Texas Longhorns get $8,700 lockers for football players

Sam Allen, whose Longhorn Lockers custom lockers company built the University of Texas’ new lockers, stands next to one of his creations. (Photo: Courtesy Sam Allen)
Sam Allen, whose Longhorn Lockers custom lockers company built the University of Texas’ new lockers, stands next to one of his creations. (Photo: Courtesy Sam Allen)

Sam Allen quit playing football his sophomore year at Trinity Cedar Hill.

Too small.

At 5-foot-8 and maybe 120 pounds after a second breakfast taco, he tried his hand at cornerback and wide receiver until he just didn’t think he measured up. So he turned to soccer instead.

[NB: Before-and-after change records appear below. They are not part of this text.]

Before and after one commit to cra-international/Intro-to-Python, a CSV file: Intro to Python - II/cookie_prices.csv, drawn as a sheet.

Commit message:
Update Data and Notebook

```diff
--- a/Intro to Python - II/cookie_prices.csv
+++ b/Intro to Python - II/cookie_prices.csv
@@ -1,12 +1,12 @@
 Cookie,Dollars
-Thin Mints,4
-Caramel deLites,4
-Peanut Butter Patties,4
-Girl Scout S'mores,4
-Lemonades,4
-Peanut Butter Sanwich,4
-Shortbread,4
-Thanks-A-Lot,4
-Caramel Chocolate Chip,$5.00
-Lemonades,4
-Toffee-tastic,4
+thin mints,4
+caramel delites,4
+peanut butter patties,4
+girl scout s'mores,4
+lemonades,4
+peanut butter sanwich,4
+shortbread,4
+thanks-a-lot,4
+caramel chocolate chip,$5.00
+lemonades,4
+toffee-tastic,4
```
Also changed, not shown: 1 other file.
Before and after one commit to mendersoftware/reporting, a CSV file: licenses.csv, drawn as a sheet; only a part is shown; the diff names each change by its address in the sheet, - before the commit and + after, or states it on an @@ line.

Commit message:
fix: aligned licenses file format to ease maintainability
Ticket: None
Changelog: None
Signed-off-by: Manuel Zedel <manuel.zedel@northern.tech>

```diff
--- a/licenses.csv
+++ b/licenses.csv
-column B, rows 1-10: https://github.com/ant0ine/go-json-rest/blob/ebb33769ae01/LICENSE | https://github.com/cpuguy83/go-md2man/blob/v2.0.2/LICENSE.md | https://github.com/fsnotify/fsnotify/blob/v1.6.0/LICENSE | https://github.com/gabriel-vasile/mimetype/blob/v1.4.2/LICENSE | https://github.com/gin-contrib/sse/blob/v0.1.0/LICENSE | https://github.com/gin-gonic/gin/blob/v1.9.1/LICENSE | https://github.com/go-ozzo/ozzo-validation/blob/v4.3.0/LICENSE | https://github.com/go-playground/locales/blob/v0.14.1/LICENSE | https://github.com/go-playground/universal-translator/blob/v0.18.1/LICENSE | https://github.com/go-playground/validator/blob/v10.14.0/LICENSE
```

But that doesn’t mean he hasn’t had a huge impact on the game.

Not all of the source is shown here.